The Archaeology Theory Interest Group was founded as a forum for discussion of the most recent theoretical approaches, including a wide variety of topics from innovative theoretical perspectives within our field, to new theoretical developments across the humanities and social sciences, forays into human-computer interaction, artificial life, space exploration and much more. Our mission is to make theory accessible and fun for everybody, regardless of their academic background, to encourage students to take creative theoretical approaches in their research, regardless of the subfield and time period they are working in and to foster interdisciplinary and transdisciplinary discussion. Members meet biweekly to discuss an article or other type of media, share ideas and listen to occasional guest speakers. Please contact Paulina Scheck (Paulina.firstname.lastname@example.org) for further information.
The Archaeology Centre, 19 Russell St., Toronto, Ontario M5S 2S2. email: email@example.com
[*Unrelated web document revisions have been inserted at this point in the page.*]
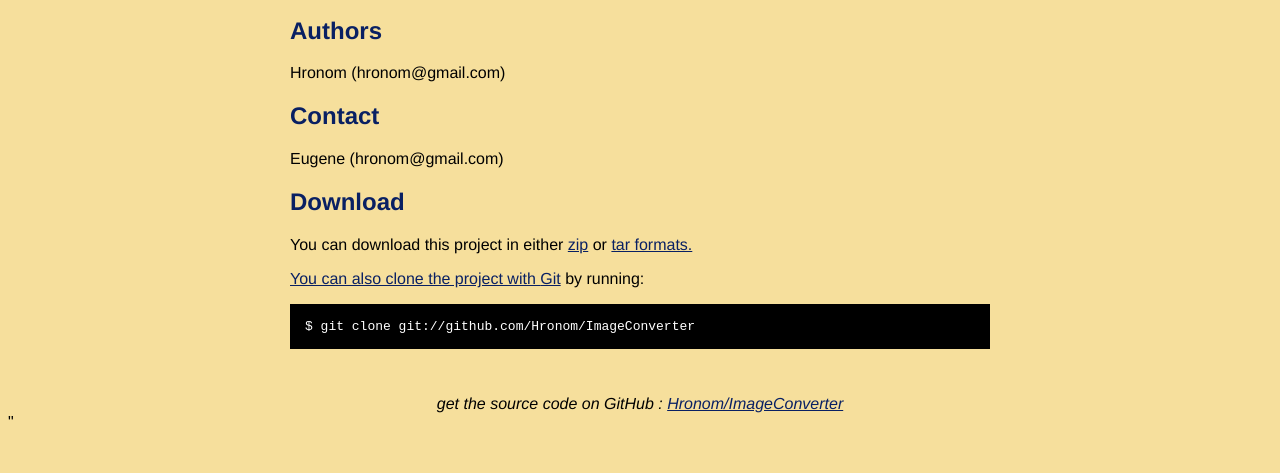
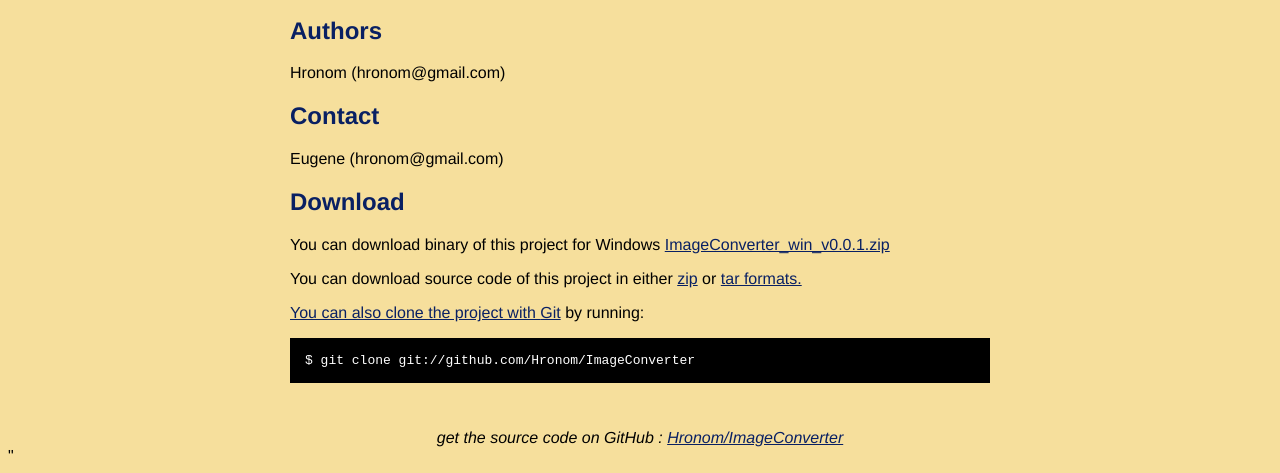
Before and after one commit to Hronom/ImageConverter, a plain HTML site: page index.html in a window 1280 px wide. Shown: the part 332-805 px from the top of the page. Drawn offline with Linux system fonts and the light colour scheme.

Commit message:
Добавлена ссылка на скачивание бинарников для Windows

```diff
--- a/index.html
+++ b/index.html
@@ -73,8 +73,12 @@
 
 
     <h2>Download</h2>
+	<p>
+      You can download binary of this project for Windows
+      <a href="https://github.com/downloads/Hronom/ImageConverter/ImageConverter_win_v0.0.1.zip">ImageConverter_win_v0.0.1.zip</a>
+    </p>
     <p>
-      You can download this project in either
+      You can download source code of this project in either
       <a href="https://github.com/Hronom/ImageConverter/zipball/master">zip</a> or
       <a href="https://github.com/Hronom/ImageConverter/tarball/master">tar formats.
     </p>
```
Also changed, not shown: 1 other file.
The Archaeological Sciences Interest Group acts as a medium for bringing together researchers, scholars, and students from a number of academic disciplines – as well as individuals from the general public – with backgrounds or interests in the archaeological sciences and/or related fields. The Archaeological Sciences Interest Group strives towards three main objectives: 1) to highlight ongoing archaeological sciences research through open lectures, seminars, and forums; 2) to help individuals develop the fundamental knowledge and skills necessary to carry out their own research in archaeological sciences through hands-on practical/tutorial sessions on related research methods and analytical techniques; and 3) to generally advocate for archaeological sciences as a growing and global academic discipline, as well as promote further archaeological sciences research at the University of Toronto and elsewhere. If you would like to be added to the interest group’s e-mail list serv., or seek further information about the interest group, please contact Branden Rizzuto (firstname.lastname@example.org) for further information.